====== Input records

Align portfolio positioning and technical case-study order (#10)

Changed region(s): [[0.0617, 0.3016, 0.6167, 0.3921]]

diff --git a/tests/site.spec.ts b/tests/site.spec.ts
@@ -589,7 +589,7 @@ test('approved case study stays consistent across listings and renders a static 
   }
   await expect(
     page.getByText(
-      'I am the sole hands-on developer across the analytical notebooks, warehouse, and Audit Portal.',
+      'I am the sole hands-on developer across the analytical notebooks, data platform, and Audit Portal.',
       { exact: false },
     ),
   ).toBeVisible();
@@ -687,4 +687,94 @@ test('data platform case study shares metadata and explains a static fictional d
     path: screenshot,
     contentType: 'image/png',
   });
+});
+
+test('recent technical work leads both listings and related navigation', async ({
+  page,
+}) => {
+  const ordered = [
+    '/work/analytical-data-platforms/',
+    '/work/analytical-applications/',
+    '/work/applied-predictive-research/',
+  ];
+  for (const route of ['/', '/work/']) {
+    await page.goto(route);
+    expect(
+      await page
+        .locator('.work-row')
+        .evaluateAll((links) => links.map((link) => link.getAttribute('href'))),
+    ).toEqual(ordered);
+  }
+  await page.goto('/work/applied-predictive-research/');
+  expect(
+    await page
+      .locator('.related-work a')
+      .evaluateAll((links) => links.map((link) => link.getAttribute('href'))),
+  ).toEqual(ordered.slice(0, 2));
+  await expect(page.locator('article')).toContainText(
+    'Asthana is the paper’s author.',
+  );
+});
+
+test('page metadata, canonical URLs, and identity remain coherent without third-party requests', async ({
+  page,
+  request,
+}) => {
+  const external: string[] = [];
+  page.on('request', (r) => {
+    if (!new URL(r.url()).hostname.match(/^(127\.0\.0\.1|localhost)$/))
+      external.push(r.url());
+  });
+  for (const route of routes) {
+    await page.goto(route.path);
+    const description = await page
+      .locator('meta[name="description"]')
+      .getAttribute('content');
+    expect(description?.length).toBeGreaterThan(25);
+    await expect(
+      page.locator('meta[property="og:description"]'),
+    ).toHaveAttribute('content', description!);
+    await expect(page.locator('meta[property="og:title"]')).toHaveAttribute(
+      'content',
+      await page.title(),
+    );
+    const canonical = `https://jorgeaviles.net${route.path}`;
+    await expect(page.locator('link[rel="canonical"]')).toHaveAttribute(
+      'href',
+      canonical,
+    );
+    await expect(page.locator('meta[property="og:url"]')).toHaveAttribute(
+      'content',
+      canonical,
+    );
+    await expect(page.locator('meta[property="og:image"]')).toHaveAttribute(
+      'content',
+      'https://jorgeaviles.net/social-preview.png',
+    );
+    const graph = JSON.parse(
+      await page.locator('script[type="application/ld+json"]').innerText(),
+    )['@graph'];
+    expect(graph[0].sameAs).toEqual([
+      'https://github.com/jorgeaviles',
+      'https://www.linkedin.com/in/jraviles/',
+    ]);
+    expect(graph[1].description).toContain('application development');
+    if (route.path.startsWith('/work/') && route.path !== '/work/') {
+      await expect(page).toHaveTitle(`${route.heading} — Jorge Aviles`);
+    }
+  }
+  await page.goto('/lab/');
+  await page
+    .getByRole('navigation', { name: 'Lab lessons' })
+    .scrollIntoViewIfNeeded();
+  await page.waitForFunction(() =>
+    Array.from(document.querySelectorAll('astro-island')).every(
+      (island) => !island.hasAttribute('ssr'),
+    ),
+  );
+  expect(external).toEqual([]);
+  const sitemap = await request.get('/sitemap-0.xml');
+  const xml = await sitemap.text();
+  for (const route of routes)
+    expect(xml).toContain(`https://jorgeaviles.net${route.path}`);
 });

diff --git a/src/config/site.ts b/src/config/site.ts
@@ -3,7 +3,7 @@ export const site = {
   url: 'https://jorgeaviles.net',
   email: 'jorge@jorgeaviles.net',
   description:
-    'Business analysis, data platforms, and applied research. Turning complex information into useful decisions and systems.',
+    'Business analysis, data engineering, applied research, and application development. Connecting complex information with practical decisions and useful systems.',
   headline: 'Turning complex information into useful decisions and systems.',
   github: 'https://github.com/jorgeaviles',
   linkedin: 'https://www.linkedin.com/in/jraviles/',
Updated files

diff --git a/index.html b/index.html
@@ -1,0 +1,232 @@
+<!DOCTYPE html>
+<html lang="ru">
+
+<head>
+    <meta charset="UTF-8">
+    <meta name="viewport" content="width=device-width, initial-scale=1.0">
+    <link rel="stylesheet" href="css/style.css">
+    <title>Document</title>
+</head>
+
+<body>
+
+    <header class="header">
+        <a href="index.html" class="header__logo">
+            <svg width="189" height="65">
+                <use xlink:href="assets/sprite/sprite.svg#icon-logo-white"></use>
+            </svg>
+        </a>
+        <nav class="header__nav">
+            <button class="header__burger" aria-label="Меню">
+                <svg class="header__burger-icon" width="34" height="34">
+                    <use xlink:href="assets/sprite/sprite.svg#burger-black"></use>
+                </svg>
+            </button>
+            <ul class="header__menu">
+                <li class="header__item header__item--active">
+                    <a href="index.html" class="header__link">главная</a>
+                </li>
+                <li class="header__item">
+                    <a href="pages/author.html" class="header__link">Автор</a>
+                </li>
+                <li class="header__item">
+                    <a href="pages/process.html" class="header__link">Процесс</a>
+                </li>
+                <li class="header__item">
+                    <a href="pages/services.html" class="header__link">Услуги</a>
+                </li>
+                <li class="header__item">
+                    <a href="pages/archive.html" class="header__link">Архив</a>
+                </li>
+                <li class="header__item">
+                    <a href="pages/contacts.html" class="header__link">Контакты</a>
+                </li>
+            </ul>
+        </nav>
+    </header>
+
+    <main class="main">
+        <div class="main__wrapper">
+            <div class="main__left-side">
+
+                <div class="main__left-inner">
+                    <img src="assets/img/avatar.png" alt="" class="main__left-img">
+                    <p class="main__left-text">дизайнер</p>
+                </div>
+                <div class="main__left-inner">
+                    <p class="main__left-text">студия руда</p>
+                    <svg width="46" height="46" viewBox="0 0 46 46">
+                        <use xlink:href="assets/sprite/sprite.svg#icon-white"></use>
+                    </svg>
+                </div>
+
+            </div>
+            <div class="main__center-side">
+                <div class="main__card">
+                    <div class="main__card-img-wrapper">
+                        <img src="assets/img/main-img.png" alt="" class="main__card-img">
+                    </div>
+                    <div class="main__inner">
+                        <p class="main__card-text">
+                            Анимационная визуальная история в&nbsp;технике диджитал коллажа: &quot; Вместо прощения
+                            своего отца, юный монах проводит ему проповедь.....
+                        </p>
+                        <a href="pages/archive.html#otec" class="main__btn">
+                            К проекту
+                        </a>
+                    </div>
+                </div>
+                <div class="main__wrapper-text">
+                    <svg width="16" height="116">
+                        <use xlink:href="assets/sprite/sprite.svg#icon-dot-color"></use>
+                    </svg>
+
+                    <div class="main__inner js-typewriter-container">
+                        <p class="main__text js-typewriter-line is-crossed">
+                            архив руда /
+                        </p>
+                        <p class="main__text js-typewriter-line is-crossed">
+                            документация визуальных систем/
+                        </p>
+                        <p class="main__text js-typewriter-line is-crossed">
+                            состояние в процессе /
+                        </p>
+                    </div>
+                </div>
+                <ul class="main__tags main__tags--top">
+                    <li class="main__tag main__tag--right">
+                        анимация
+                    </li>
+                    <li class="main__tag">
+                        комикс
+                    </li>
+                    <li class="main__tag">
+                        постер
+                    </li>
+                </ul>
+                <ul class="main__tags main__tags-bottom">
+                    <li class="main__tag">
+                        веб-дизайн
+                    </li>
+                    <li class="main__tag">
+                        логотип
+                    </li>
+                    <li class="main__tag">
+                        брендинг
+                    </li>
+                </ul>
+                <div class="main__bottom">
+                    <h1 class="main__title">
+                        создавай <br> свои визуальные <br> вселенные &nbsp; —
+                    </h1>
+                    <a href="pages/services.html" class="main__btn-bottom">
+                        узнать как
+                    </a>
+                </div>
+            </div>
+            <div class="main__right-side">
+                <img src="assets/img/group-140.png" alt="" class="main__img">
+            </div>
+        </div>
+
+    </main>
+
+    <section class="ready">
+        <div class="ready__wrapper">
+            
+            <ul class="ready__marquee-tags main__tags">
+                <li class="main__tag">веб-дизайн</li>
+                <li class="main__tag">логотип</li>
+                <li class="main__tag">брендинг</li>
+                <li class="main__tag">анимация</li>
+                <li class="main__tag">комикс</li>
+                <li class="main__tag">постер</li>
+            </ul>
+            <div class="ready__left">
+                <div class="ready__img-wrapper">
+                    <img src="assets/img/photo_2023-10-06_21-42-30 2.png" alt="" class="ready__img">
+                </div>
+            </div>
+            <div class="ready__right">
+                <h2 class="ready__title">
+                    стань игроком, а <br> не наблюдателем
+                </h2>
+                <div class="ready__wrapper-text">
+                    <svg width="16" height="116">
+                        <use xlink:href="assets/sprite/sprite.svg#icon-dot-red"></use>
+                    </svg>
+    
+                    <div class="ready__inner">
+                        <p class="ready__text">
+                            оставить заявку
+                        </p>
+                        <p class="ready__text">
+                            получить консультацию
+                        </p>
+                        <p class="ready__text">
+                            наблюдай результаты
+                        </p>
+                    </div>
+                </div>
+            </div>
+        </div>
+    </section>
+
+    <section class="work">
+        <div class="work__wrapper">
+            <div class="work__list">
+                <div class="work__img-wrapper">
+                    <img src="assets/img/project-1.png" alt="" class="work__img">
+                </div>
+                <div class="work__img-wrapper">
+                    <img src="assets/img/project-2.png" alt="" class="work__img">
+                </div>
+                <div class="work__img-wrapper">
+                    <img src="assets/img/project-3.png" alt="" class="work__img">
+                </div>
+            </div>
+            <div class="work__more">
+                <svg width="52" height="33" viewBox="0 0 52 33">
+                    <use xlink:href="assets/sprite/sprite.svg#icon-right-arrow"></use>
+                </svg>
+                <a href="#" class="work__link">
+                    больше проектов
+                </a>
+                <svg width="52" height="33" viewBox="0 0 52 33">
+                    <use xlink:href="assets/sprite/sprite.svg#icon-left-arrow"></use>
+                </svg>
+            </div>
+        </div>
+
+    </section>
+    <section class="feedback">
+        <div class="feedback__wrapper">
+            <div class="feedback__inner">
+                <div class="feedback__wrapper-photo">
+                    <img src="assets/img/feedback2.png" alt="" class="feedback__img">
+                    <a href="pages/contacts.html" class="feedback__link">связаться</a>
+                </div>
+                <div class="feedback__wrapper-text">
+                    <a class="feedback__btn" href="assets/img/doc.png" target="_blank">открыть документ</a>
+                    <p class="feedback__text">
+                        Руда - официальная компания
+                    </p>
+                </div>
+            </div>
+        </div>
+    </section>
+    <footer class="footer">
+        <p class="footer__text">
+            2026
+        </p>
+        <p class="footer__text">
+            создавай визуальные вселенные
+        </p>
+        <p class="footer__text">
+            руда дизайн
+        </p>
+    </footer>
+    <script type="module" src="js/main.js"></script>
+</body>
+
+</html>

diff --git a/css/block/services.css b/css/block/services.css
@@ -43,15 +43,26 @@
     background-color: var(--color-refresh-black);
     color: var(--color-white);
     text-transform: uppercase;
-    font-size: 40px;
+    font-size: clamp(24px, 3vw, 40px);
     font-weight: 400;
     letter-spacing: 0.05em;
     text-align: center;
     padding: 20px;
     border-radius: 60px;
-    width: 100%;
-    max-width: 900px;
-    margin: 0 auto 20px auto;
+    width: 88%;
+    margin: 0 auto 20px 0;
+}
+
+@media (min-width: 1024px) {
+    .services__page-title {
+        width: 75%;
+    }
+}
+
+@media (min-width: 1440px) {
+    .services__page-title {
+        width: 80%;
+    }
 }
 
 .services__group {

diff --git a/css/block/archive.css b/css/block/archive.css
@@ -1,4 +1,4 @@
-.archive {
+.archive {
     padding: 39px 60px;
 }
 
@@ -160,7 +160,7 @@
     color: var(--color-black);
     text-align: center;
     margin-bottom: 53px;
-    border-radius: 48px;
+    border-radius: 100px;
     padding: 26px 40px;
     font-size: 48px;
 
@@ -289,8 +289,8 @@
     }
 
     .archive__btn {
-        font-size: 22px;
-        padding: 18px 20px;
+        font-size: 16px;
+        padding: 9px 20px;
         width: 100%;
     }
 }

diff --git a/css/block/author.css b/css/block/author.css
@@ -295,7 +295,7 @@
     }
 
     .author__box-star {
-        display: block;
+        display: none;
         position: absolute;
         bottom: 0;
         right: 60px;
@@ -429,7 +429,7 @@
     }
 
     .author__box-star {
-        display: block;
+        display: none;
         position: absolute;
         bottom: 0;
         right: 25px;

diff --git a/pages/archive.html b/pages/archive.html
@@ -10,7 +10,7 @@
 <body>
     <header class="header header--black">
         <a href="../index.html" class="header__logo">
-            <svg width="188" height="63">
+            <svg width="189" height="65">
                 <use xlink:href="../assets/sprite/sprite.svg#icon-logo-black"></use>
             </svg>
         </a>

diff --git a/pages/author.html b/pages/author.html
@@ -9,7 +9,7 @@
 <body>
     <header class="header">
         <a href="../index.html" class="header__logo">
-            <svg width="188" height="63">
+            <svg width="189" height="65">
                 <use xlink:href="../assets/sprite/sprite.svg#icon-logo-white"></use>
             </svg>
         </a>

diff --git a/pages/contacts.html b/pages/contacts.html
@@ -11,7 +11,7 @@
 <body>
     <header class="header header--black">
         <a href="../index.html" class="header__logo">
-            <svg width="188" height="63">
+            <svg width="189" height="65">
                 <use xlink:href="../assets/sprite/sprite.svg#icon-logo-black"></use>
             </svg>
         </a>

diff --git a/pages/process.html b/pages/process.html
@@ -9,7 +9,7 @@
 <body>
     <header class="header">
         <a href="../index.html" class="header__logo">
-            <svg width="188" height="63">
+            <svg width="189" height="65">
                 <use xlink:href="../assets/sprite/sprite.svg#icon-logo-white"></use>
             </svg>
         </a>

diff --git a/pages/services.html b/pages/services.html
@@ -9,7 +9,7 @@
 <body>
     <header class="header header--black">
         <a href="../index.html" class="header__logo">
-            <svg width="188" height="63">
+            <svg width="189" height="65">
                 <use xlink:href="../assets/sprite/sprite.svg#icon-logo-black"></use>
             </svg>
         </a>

============

▶ Instructions for the task
Every line above from the line with "-43,15 +43,26 @@" to the line with "-160,7 +160,7 @@", inclusive, must be returned exactly; no other line belongs in the reply.

▶ Task answer
@@ -43,15 +43,26 @@
     background-color: var(--color-refresh-black);
     color: var(--color-white);
     text-transform: uppercase;
-    font-size: 40px;
+    font-size: clamp(24px, 3vw, 40px);
     font-weight: 400;
     letter-spacing: 0.05em;
     text-align: center;
     padding: 20px;
     border-radius: 60px;
-    width: 100%;
-    max-width: 900px;
-    margin: 0 auto 20px auto;
+    width: 88%;
+    margin: 0 auto 20px 0;
+}
+
+@media (min-width: 1024px) {
+    .services__page-title {
+        width: 75%;
+    }
+}
+
+@media (min-width: 1440px) {
+    .services__page-title {
+        width: 80%;
+    }
 }
 
 .services__group {

diff --git a/css/block/archive.css b/css/block/archive.css
@@ -1,4 +1,4 @@
-.archive {
+.archive {
     padding: 39px 60px;
 }
 
@@ -160,7 +160,7 @@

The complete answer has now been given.